§ **What to do**: Among the records, which lines include "className"? List them.

§ **Stored records**:
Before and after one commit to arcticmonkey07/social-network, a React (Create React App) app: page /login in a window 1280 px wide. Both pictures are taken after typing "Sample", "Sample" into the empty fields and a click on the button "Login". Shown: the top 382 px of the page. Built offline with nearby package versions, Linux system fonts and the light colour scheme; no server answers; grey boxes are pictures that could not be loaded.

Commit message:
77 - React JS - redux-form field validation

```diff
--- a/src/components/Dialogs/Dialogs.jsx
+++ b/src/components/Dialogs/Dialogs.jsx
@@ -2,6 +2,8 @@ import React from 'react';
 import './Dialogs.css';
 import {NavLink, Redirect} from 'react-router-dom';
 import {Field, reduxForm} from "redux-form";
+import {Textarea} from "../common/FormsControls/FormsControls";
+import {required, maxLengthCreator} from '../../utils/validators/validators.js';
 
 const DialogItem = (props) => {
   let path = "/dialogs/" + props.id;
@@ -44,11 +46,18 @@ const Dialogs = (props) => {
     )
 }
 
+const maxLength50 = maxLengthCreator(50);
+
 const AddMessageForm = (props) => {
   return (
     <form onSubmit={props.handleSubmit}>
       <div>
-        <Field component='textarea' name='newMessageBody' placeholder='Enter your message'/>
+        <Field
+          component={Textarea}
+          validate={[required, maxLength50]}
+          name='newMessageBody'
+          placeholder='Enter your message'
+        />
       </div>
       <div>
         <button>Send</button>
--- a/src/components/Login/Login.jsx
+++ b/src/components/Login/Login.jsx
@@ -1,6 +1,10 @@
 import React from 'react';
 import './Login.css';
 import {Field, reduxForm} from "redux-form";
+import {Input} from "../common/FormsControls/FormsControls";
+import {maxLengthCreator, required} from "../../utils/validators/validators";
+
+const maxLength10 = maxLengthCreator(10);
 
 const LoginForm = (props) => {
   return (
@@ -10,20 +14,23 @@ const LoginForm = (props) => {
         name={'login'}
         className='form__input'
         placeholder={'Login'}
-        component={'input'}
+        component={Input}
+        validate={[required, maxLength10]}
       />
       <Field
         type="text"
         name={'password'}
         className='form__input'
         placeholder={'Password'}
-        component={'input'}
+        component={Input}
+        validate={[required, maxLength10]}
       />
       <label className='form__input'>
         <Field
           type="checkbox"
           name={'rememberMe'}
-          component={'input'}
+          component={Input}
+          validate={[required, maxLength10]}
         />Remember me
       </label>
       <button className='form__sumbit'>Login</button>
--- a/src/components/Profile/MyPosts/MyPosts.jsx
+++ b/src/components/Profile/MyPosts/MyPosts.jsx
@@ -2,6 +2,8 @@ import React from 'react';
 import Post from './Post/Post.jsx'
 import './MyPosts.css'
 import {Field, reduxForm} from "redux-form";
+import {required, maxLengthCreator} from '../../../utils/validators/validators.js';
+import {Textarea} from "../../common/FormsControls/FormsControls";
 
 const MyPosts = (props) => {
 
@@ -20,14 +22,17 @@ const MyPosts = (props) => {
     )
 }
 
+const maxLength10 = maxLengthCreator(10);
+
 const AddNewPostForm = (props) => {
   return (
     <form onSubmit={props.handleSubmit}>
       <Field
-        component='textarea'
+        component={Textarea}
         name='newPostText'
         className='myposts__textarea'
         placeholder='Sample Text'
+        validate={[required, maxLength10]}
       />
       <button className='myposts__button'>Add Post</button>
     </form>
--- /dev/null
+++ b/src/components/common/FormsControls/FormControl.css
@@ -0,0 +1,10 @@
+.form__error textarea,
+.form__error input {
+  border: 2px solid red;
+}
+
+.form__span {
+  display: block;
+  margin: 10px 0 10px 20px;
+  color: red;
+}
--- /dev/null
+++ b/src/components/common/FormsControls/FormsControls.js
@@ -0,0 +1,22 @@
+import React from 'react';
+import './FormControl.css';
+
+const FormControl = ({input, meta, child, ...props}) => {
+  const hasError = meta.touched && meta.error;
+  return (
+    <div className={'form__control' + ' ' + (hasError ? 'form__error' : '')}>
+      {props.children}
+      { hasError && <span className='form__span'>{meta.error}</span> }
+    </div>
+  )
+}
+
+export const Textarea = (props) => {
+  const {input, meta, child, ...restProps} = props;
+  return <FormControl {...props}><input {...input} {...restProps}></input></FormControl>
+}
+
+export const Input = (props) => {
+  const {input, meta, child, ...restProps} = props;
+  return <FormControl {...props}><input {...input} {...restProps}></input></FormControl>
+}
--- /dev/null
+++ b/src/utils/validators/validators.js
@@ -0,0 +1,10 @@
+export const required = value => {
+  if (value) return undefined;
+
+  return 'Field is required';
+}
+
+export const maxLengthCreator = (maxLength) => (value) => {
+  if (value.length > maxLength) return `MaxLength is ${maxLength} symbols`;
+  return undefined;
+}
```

§ **Solution for this exercise**:
         className='form__input'
         className='form__input'
       <label className='form__input'>
       <button className='form__sumbit'>Login</button>
         className='myposts__textarea'
       <button className='myposts__button'>Add Post</button>
+    <div className={'form__control' + ' ' + (hasError ? 'form__error' : '')}>
+      { hasError && <span className='form__span'>{meta.error}</span> }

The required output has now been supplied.